• [What this task involves]:
All lines of the entries with "onPress" in them must be listed.

• [Excerpted records]:
____________________

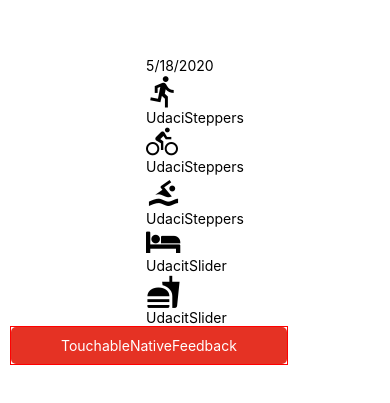
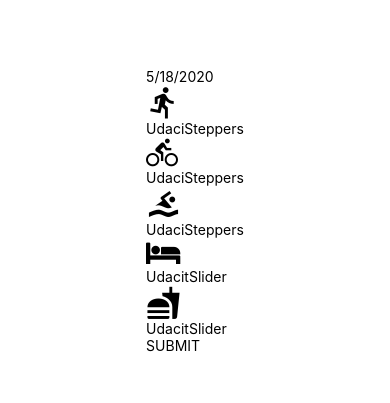
Before and after one commit to shweyeewinn/udacifitness, a React Native app: screen / in a window 390 px wide. Shown: the part 211-614 px from the top of the page. Built offline with nearby package versions, Linux system fonts and the light colour scheme.

Commit message:
AddEntry-SubmitBtn

```diff
--- a/App.js
+++ b/App.js
@@ -30,11 +30,11 @@ export default class App extends React.Component {
           <View style={styles.btn}><Text style={styles.btnText}>Touchable Without Feedback</Text></View>
         </TouchableWithoutFeedback> */}
         {/* Only supported for Android */}
-        <TouchableNativeFeedback
+        {/* <TouchableNativeFeedback
           background={TouchableNativeFeedback.SelectableBackground}
           onPress={this.handlePress}>
           <View style={styles.btn}><Text style={styles.btnText}>TouchableNativeFeedback</Text></View>
-        </TouchableNativeFeedback>
+        </TouchableNativeFeedback> */}
       </View>
     );
   }
--- a/components/AddEntry.js
+++ b/components/AddEntry.js
@@ -1,10 +1,18 @@
 import React, { Component } from "react";
-import { View, Text } from "react-native";
-import { getMetricMetaInfo } from "../utils/helpers";
+import { View, TouchableOpacity, Text } from "react-native";
+import { getMetricMetaInfo, timeToString } from "../utils/helpers";
 import UdacitSlider from './UdacitSlider'
 import UdaciSteppers from './UdaciSteppers'
 import DateHeader from './DateHeader'
 
+function SubmitBtn({ onPress }) {
+  return (
+    <TouchableOpacity
+      onPress={onPress}>
+      <Text>SUBMIT</Text>
+    </TouchableOpacity>
+  )
+}
 export default class AddEntry extends Component {
   state = {
     run: 0,
@@ -46,7 +54,25 @@ export default class AddEntry extends Component {
       [metric]: value
     }))
   }
+  submit = () => {
+    const key = timeToString()
+    const entry = this.state
 
+    //Update Redux
+    this.setState({
+      run: 0,
+      bike: 0,
+      swim: 0,
+      sleep: 0,
+      eat: 0,
+    })
+    //Navigate to home
+
+    //Save to Database
+
+    //Clean local notification
+
+  }
   render() {
     const metaInfo = getMetricMetaInfo()
     console.log('metaInfo', Object.keys(metaInfo))
@@ -54,6 +80,7 @@ export default class AddEntry extends Component {
     return (
       <View>
         <DateHeader date={(new Date()).toLocaleDateString()} />
+        {/* <Text>{JSON.stringify(this.state)}</Text> */}
         {
           Object.keys(metaInfo).map((key) => {
             const { getIcon, type, ...rest } = metaInfo[key]
@@ -79,6 +106,7 @@ export default class AddEntry extends Component {
             )
           })
         }
+        <SubmitBtn onPress={this.submit} />
       </View>
     );
   }
```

____________________

• [Problem solution]:
           onPress={this.handlePress}>
+function SubmitBtn({ onPress }) {
+      onPress={onPress}>
+        <SubmitBtn onPress={this.submit} />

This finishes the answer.